> _WORK INSTRUCTIONS_: Omit the images and output every line of the data below exactly.

> _MATERIAL FOR THIS EXERCISE_:
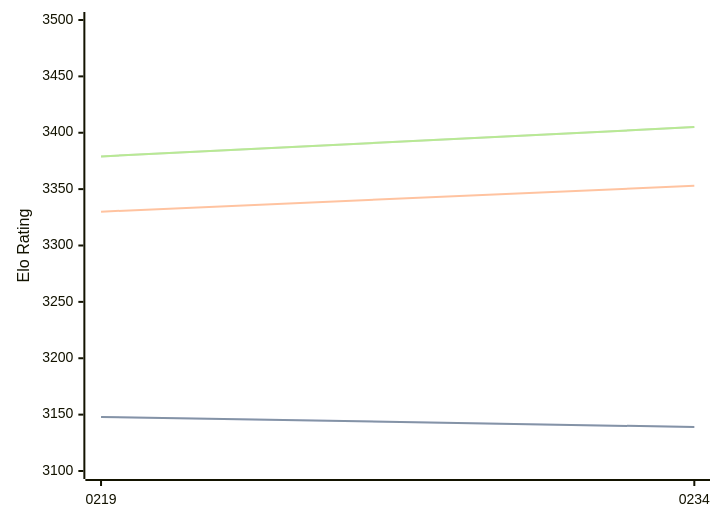
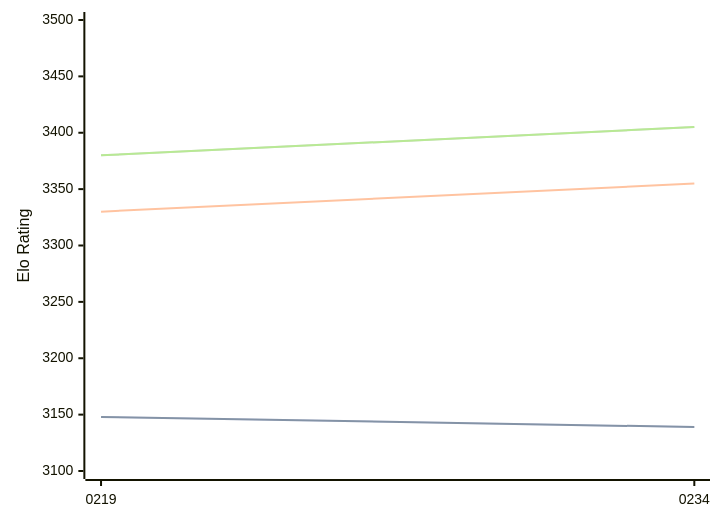
The diagram in engines/Ynode.md (computer-chess-index/cci), drawn with Mermaid before and after one commit. The commit also changed other lines of this file, not shown here.

Commit message:
Update CCI Ratings (ELO VLTC) - 2026-10-02

````diff
--- a/engines/Ynode.md
+++ b/engines/Ynode.md
@@ -32,11 +32,11 @@
 ```mermaid
 %%{init: {"theme":"base","themeVariables":{"seriesColors:['#a3a3a3','#222221','#faa371']}}}%%
 xychart-beta
   x-axis ["0219", "0234"]
   y-axis "Elo Rating" 3100 --> 3500
   line "" [3148, 3139]
   line "STC (8.0+0.08s)" [3148, 3139]
-  line "LTC (60.0+0.60s)" [3330, 3353]
-  line "" [3379, 3405]
-  line "VLTC (2m24s+1.12s)" [3379, 3405]
+  line "LTC (60.0+0.60s)" [3330, 3355]
+  line "" [3380, 3405]
+  line "VLTC (2m24s+1.12s)" [3380, 3405]
 ```
````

> _RESULT BELOW_:
The diagram in engines/Ynode.md (computer-chess-index/cci), drawn with Mermaid before and after one commit. The commit also changed other lines of this file, not shown here.

Commit message:
Update CCI Ratings (ELO VLTC) - 2026-10-02

````diff
--- a/engines/Ynode.md
+++ b/engines/Ynode.md
@@ -32,11 +32,11 @@
 ```mermaid
 %%{init: {"theme":"base","themeVariables":{"seriesColors:['#a3a3a3','#222221','#faa371']}}}%%
 xychart-beta
   x-axis ["0219", "0234"]
   y-axis "Elo Rating" 3100 --> 3500
   line "" [3148, 3139]
   line "STC (8.0+0.08s)" [3148, 3139]
-  line "LTC (60.0+0.60s)" [3330, 3353]
-  line "" [3379, 3405]
-  line "VLTC (2m24s+1.12s)" [3379, 3405]
+  line "LTC (60.0+0.60s)" [3330, 3355]
+  line "" [3380, 3405]
+  line "VLTC (2m24s+1.12s)" [3380, 3405]
 ```
````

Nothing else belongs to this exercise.